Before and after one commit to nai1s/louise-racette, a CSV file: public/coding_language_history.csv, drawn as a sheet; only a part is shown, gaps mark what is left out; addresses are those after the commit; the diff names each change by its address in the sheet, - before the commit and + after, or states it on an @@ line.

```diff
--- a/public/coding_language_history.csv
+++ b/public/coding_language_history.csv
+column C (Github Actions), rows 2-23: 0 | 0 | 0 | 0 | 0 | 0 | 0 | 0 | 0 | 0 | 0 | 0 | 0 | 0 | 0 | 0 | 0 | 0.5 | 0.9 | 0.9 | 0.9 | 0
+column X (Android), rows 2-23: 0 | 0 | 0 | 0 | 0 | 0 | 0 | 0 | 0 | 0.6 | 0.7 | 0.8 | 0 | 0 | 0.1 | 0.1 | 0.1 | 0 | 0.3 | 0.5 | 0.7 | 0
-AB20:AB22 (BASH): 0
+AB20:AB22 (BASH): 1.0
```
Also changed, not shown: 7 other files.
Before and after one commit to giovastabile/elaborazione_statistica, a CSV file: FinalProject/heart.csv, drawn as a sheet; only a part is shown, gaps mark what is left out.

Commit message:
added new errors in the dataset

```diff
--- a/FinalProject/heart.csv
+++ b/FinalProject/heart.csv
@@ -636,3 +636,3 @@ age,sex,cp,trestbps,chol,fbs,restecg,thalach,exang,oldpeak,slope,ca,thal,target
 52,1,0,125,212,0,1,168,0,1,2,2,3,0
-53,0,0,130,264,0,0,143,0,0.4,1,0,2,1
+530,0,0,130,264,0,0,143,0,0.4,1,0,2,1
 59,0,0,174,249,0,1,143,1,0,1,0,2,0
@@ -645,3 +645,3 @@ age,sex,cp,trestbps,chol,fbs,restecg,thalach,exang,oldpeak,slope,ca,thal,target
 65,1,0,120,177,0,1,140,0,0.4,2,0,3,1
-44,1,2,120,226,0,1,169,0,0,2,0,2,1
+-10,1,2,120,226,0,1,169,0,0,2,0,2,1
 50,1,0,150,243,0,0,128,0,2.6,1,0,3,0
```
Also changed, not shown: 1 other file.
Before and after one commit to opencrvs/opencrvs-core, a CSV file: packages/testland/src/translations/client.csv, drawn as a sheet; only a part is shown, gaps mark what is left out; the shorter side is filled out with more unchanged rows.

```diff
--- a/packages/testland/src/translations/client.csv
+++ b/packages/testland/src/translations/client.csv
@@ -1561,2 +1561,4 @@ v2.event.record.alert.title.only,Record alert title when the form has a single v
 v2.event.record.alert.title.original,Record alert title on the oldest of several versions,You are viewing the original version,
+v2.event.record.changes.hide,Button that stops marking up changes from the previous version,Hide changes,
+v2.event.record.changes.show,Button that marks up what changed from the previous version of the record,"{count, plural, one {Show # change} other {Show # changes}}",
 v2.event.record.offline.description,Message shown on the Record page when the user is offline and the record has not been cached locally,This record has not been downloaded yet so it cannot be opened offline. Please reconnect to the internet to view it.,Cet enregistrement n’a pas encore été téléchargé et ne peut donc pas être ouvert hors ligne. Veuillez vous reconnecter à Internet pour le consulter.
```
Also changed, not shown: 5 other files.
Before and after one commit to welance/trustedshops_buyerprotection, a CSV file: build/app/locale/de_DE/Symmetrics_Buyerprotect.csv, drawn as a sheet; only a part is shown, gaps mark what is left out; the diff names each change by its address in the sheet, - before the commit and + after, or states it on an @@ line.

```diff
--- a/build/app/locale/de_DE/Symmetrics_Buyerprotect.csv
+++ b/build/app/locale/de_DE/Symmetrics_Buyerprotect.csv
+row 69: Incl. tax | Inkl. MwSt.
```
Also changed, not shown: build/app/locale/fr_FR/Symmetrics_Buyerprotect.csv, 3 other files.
--------
• PROBLEM DETAILS
Copy out each line of the material that holds the word "files".

• TASK RESPONSE
Also changed, not shown: 7 other files.
Also changed, not shown: 5 other files.
Also changed, not shown: build/app/locale/fr_FR/Symmetrics_Buyerprotect.csv, 3 other files.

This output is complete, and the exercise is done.